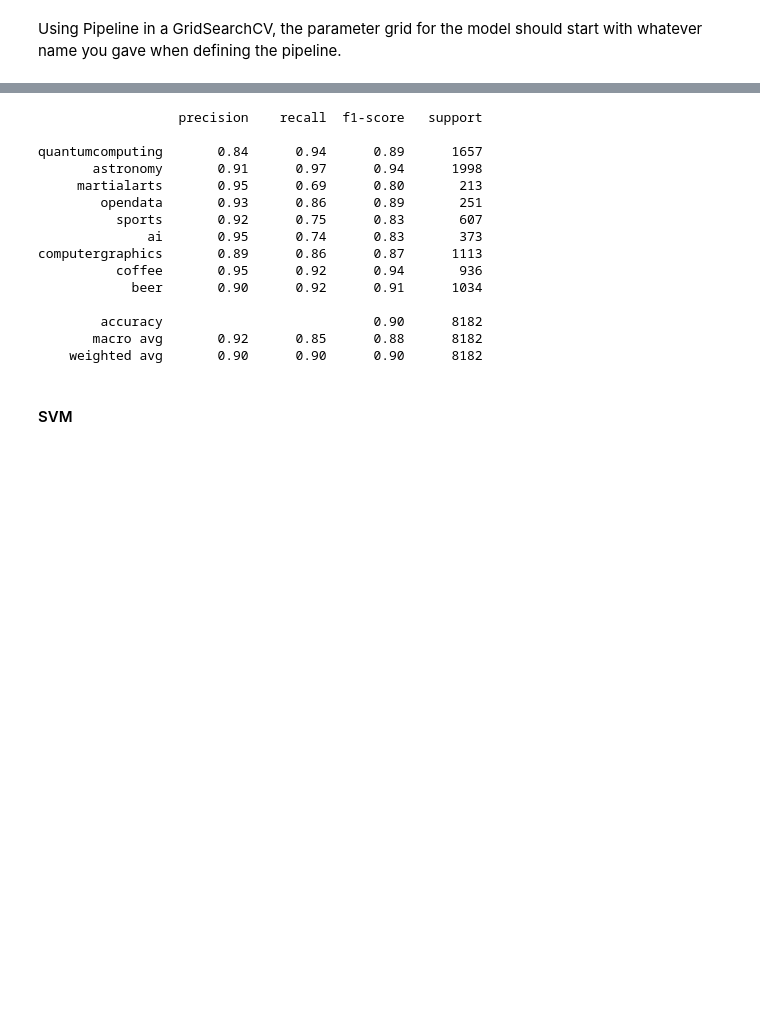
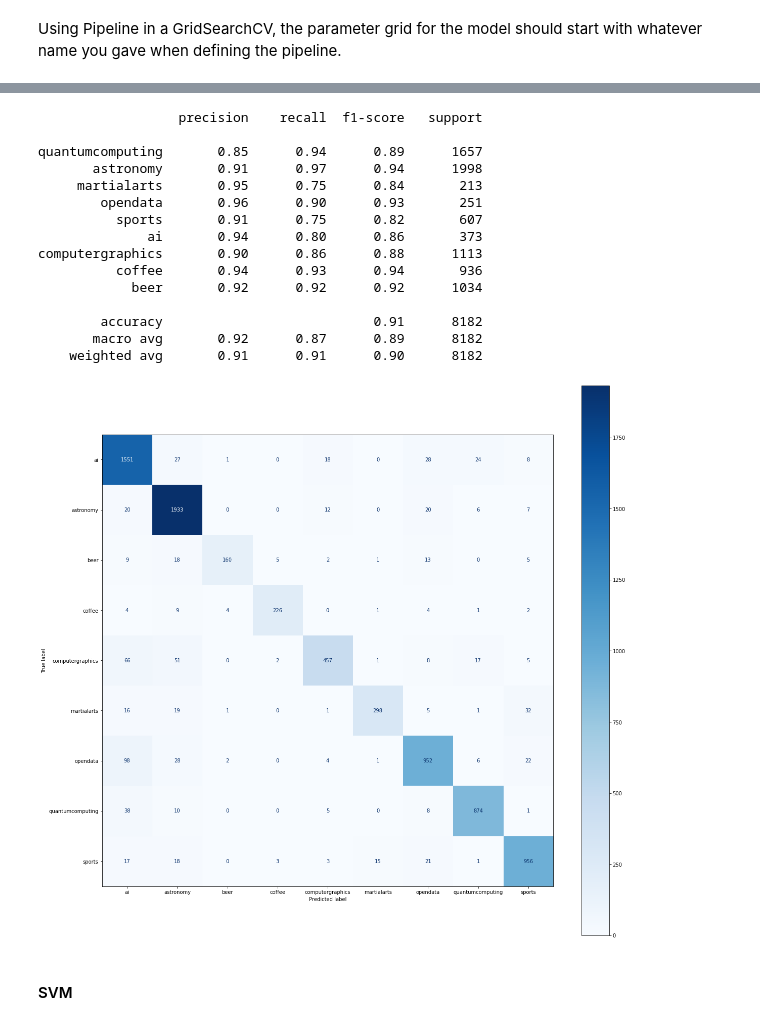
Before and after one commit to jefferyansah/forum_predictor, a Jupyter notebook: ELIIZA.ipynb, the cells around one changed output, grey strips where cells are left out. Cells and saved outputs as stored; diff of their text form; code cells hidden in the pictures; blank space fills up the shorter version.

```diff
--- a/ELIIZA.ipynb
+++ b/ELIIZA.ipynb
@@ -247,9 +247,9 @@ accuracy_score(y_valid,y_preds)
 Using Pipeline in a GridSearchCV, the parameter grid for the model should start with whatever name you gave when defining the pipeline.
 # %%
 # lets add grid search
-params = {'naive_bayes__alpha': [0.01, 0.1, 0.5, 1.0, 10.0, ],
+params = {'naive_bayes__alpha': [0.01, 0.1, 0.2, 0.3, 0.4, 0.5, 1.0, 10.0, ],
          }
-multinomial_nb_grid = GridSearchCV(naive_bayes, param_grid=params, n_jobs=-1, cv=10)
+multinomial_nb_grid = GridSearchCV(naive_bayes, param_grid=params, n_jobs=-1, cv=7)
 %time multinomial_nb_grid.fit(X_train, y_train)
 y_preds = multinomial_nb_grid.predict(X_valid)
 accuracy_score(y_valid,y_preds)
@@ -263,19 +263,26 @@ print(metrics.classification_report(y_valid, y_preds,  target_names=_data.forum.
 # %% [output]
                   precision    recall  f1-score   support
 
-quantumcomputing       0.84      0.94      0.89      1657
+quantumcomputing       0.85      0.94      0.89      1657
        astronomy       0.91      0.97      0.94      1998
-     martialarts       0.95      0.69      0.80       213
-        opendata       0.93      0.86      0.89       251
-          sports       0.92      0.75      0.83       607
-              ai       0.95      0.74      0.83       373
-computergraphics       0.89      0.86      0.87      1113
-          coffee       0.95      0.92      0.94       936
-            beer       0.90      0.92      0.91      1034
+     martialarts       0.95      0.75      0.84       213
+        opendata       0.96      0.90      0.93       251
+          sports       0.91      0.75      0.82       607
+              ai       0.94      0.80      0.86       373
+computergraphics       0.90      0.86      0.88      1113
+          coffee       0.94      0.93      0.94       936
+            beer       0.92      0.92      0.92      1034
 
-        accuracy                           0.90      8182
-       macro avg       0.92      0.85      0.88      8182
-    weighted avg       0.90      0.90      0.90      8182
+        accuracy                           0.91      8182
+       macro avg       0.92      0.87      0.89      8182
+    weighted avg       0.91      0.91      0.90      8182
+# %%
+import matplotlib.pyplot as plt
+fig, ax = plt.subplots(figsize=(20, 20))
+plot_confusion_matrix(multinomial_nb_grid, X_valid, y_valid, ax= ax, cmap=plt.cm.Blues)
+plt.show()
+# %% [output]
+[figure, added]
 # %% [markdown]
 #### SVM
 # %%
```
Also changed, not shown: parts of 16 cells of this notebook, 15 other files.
+ + + +
When you write out the data, keep every line exact and drop the pictures.

__Answer box__:
Before and after one commit to jefferyansah/forum_predictor, a Jupyter notebook: ELIIZA.ipynb, the cells around one changed output, grey strips where cells are left out. Cells and saved outputs as stored; diff of their text form; code cells hidden in the pictures; blank space fills up the shorter version.

```diff
--- a/ELIIZA.ipynb
+++ b/ELIIZA.ipynb
@@ -247,9 +247,9 @@ accuracy_score(y_valid,y_preds)
 Using Pipeline in a GridSearchCV, the parameter grid for the model should start with whatever name you gave when defining the pipeline.
 # %%
 # lets add grid search
-params = {'naive_bayes__alpha': [0.01, 0.1, 0.5, 1.0, 10.0, ],
+params = {'naive_bayes__alpha': [0.01, 0.1, 0.2, 0.3, 0.4, 0.5, 1.0, 10.0, ],
          }
-multinomial_nb_grid = GridSearchCV(naive_bayes, param_grid=params, n_jobs=-1, cv=10)
+multinomial_nb_grid = GridSearchCV(naive_bayes, param_grid=params, n_jobs=-1, cv=7)
 %time multinomial_nb_grid.fit(X_train, y_train)
 y_preds = multinomial_nb_grid.predict(X_valid)
 accuracy_score(y_valid,y_preds)
@@ -263,19 +263,26 @@ print(metrics.classification_report(y_valid, y_preds,  target_names=_data.forum.
 # %% [output]
                   precision    recall  f1-score   support
 
-quantumcomputing       0.84      0.94      0.89      1657
+quantumcomputing       0.85      0.94      0.89      1657
        astronomy       0.91      0.97      0.94      1998
-     martialarts       0.95      0.69      0.80       213
-        opendata       0.93      0.86      0.89       251
-          sports       0.92      0.75      0.83       607
-              ai       0.95      0.74      0.83       373
-computergraphics       0.89      0.86      0.87      1113
-          coffee       0.95      0.92      0.94       936
-            beer       0.90      0.92      0.91      1034
+     martialarts       0.95      0.75      0.84       213
+        opendata       0.96      0.90      0.93       251
+          sports       0.91      0.75      0.82       607
+              ai       0.94      0.80      0.86       373
+computergraphics       0.90      0.86      0.88      1113
+          coffee       0.94      0.93      0.94       936
+            beer       0.92      0.92      0.92      1034
 
-        accuracy                           0.90      8182
-       macro avg       0.92      0.85      0.88      8182
-    weighted avg       0.90      0.90      0.90      8182
+        accuracy                           0.91      8182
+       macro avg       0.92      0.87      0.89      8182
+    weighted avg       0.91      0.91      0.90      8182
+# %%
+import matplotlib.pyplot as plt
+fig, ax = plt.subplots(figsize=(20, 20))
+plot_confusion_matrix(multinomial_nb_grid, X_valid, y_valid, ax= ax, cmap=plt.cm.Blues)
+plt.show()
+# %% [output]
+[figure, added]
 # %% [markdown]
 #### SVM
 # %%
```
Also changed, not shown: parts of 16 cells of this notebook, 15 other files.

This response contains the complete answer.